The study also found that, of the generations, Baby Boomers still feel the least safe returning to the shopping environment overall. Seventy-three percent of Baby Boomers surveyed said they would not feel safe trying on clothes in dressing rooms compared to 71 percent our last study in April.
A growing number of consumers feel unsafe in shopping malls, warehouse clubs and big box retailers
According to the survey, 32 percent of respondents feel unsafe or very unsafe when visiting shopping malls compared to 29 percent in the last survey. Warehouse clubs saw a similar uptick (20 percent versus 18 percent), with small increases in big box retail (18 percent versus 17 percent).
By comparison, consumers are feeling more safe visiting essential businesses like grocery stores
Just eleven percent say they feel unsafe or very unsafe now, compared to 13 percent who said so in April, with drug stores holding steady at only 15 percent feeling unsafe. In addition, more consumers are feeling safer visiting local small businesses, with those who feel unsafe shopping there dropping to 17 percent from 21 percent at the end of April.
“Retailers need to be aware that while people are shopping and there is definitely pent-up demand, many consumers are still very much afraid to be in-store and to try products or use dressing rooms,” said Greg Petro, CEO of First Insight, in a news release. “We are seeing increasing Coronavirus case numbers in states across the country, and retailers are definitely solidifying their COVID-19 policies to help customers feel safer, including mandating masks be worn, limiting people in-store and conducting temperature checks. As stores continue to operate during the pandemic, it is critical that retailers communicate with their customers, understand expectations when it comes to safety, and simultaneously offer the products they need. Those that do will have the greatest chance of success in this difficult environment.”
Additional findings include:
A growing majority of consumers say mask policies make them feel most safe in-store
The number of respondents who said a face mask policy makes them feel most safe shopping in-store increased since April to 84 percent from 79 percent, with temperature checks at the door also important to more consumers (71 versus 69). However other practices were important to fewer consumers now versus in April, including store-provided hand sanitizer (78 percent versus 80 percent), limiting the number of people in-store (77 percent versus 80 percent), one-way directional aisles (67 percent versus 71 percent), and no-contact payments (68 percent versus 76 percent).
Consumers buying apparel and footwear the most, but purchases increase across every category
The number of respondents that reported buying more apparel has increased 44 percent from April to 23 percent (up from 16 percent). Similarly, 50 percent more respondents are buying more footwear, up from 10 percent in April to 15 percent in July. Thirty-six percent more people are buying more home décor, with an increase of 14 percent to 19 percent. Accessories are also seeing a 30 percent increase, from 13 percent of respondents saying they are buying more compared to 10 percent in April. Home improvement saw the smallest increase in purchases since April, with 23 percent of respondents saying they are purchasing more in this category versus 21 percent in April.

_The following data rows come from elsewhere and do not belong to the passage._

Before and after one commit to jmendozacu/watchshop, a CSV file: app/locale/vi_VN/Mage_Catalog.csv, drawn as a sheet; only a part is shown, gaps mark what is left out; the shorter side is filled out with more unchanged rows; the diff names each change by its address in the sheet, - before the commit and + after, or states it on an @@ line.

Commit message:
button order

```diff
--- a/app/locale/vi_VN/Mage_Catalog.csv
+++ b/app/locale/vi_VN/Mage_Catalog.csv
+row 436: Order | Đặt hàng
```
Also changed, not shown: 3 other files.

More consumers are delaying travel plans
A growing number of respondents plan to delay flights, road trips and cruises for more than a year compared to April 30th. Twenty-four percent of respondents said they would wait a year or more to take a road trip less than 100 miles compared to 16 percent in April (a 50 percent increase).
Similarly, forty percent said they would wait a year or more to travel on a domestic flight, compared to 30 percent in April (a 33 percent increase). The number of people waiting more than a year to travel internationally inched up also, with 51 percent of respondents saying they would wait at least a year to take an international flight, compared to 47 percent in April.

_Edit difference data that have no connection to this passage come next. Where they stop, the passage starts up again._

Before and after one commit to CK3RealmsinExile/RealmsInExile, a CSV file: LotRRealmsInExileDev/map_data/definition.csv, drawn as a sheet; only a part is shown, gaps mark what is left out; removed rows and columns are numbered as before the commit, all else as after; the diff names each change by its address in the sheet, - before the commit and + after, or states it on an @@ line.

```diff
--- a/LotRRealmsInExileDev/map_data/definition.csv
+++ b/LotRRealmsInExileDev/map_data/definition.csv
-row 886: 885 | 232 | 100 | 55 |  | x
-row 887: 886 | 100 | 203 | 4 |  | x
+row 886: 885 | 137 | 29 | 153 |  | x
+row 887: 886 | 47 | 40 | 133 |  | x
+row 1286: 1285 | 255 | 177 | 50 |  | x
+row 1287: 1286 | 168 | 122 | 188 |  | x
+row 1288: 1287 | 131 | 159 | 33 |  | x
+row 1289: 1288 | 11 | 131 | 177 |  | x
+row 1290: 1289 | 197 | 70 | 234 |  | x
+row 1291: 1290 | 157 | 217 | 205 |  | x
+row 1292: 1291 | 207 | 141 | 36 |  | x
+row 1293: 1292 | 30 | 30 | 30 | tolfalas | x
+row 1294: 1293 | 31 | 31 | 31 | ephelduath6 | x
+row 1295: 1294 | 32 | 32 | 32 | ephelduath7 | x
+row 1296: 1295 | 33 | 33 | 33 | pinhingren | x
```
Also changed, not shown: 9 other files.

Lastly, more than half of respondents (55 percent) said they would wait more than a year to take a cruise, slightly up from April (54 percent).
The new findings were revealed as part of First Insight’s ongoing series of consumer studies entitled, “The Impact of Coronavirus on Consumer Purchase Decisions and Behaviors.” Now publishing the sixth study in the series, the company has been tracking consumer data since February 28, 2020, fielding additional studies on March 17, April 3, April 20, April 30 and July 10, 2020. Each survey sample is balanced by gender, geography and generation. Studies are completed using proprietary sample sources among panels who participate in online surveys.